Sure, NBC’s “Scrubs” features madcap running gags, shamelessly silly cutaway fantasy sequences and a heroic amount of male nudity. And yet the enduring appeal of the medical comedy is arguably how the cast of doctors, nurses and staff at Sacred Heart Hospital truly change and grow season to season, no more so than Dr. Elliot Reid.
“I think (Elliot’s) a lot stronger than she used to be,” says actress Sarah Chalke, alluding to her character’s past chronic lack of self-confidence. “She’s finally found her footing. She has a lot of quirks and idiosyncrasies, but she’s OK with them, and so is everyone else in the hospital. It was the first year that she really grows up.”
For the show’s fifth season, Elliot got and lost a fellowship at another hospital, talked her way back into a position at Sacred Heart, and finally moved on for good from part-time paramour J.D. (Zach Braff) in favor of J.D.’s younger, hotter intern Keith (regular guest star Travis Schuldt).
“That’s why this show is unbelievably fun to work on,” explains Chalke, first known as the “second Becky” on ABC’s “Roseanne,” “because the characters do evolve every year. The second you think you’ve figured your character out, they throw you a curve ball and send you in another direction.”
Part of the show’s appeal for Chalke is that “Scrubs” is unafraid to dive into the knottier truths of working in a hospital. “The show really walks that line between comedy and drama,” she says, “so you get to do both. You’ll have an episode where you’ll lose a patient, and then do a pratfall over a medical cart, knock over bunch of pills and fall on your face.”
Chalke admits it’s been hard “accepting that I’m a little bit more like Elliot than I would like to believe. I’m definitely an insanely klutzy person; I have been my whole life. The wardrobe department gave me a giant art smock as a bib, sort of a gift (that says), ‘You must wear this if you’re going to eat in your wardrobe because we’re running out of clean scrubs.’ ”

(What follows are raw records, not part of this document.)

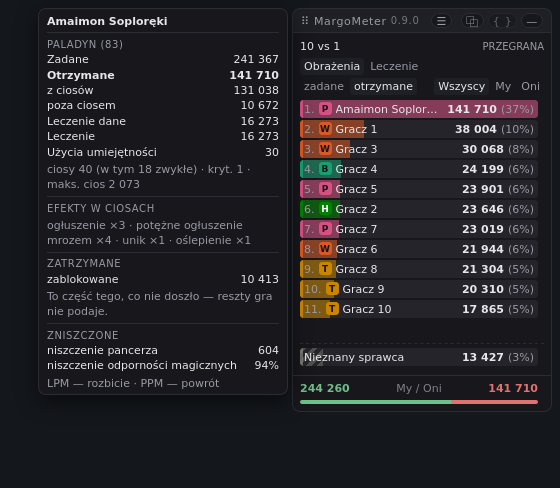
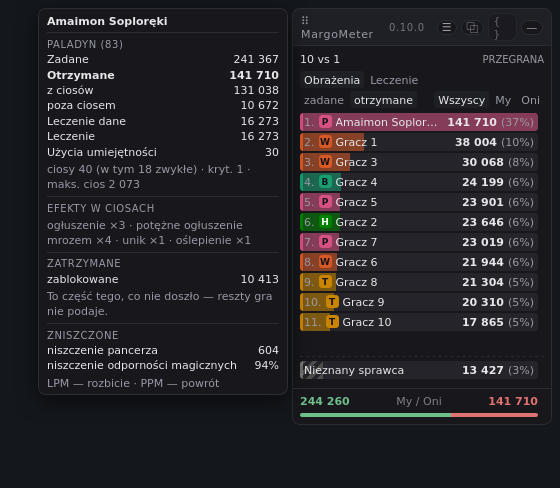
build(release): 0.10.0, the release that remembers which fight you were reading
`[Niewydane]` becomes `## [0.10.0] — 2026-08-28` and `package.json` follows. Minor
rather than patch: the section carries four **Nowość**, and coming back to the
fight you were on after a reload, a fight that says where it was fought, and a `☰`
that closes again are behaviour that was not there. 39 commits since `v0.9.0`.

**The section was checked for completeness by measurement, not by reading the
thirty-nine subjects**, which is `238fbee`'s method and the one that found eight
missing entries at `3749e0e`. Three readings, all against `v0.9.0`:

Every text literal in `src/` at the tag against the same here, taken with
`getTextRangesFromSource` rather than by grep: 681 distinct at the tag, 708 now —
33 added, 6 gone. Every player-visible one lands on an entry. `Pokaż albo schowaj
zapisane walki`, which replaces `Walki, które są jeszcze zapisane`, on the `☰`
entry; `bandażowanie`, `potężne ogłuszenie mrozem` and the three spellings of
`stun2-c` on the three-effects entry; `zatrucie` on the entry that moves the word;
`header-place`, `header-line`, `row-size`, `place`, `mapName` and the coordinate
template on the entry about where a fight was fought; `margometer.shown-fight` on
the reload entry. The rest are ours — the `@/…` specifiers, `main.min`/`version:`
now that `game-build.ts` walks for a build id, and the stylesheet, which is one
literal and grew from 22 063 to 23 610 characters. The 6 gone are the three
[…]

Changed region(s): [[0.5161, 0.0307, 0.9714, 0.6762], [0.5161, 0.707, 0.9714, 0.8607], [0.7893, 0.0307, 0.85, 0.0922]]

diff --git a/CHANGELOG.md b/CHANGELOG.md
@@ -34,7 +34,7 @@ Wszystkie istotne zmiany w tym dodatku są tu notowane.
 > w każdej chwili. Do czasu `1.0.0` czytaj wpisy oznaczone **Zmiana** przed
 > aktualizacją.
 
-## [Niewydane]
+## [0.10.0] — 2026-08-28
 
 - **Nowość** — Po odświeżeniu strony panel wraca do walki, którą miałeś na
   ekranie, zamiast napisu, że walki jeszcze nie było; jeśli żadnej nie wybierałeś,
@@ -69,6 +69,10 @@ Wszystkie istotne zmiany w tym dodatku są tu notowane.
   całą twoją drużynę jest liczone tak samo jak zwykle. Panel przestaje je liczyć
   tylko wtedy, kiedy osłabienie poszło w twoją stronę — i mówi to przy wierszu
   osoby, która leczyła.
+
+- **Poprawka** — Wybór `Trzymaj: tylko teraz` naprawdę nie zostawia już niczego
+  po sobie. Panel przestał pamiętać, którą walkę miałeś otwartą — po odświeżeniu
+  strony wita cię tak, jakby żadnej nie było, bo żadnej nie ma.
 
 ## [0.9.0] — 2026-08-26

Chalke has so enjoyed her time on the show that she admits she wouldn’t mind wearing that giant bib for another five years. “Crazy at it sounds, yes. To get to work with that kind of writing with a character they keep interesting feels so rare.”
Favorite moment of last season?
The 100th-episode week was one of my favorite moments. It was a week of complete hedonism and celebrating working in one creepy abandoned hospital for that long.
Definitely “Arrested Development.” I love “Curb Your Enthusiasm.” “The Daily Show” is an everyday must. I’m so addicted this year to “24.” I think it’s so juicy. And “The Sopranos” — I wish Michael Imperioli would come guest star on our show.
Neil Flynn (who plays the janitor on “Scrubs”). He is so ridiculously funny. It’s to the point where the writers will write him a line and then just put in brackets “or whatever Neil says.”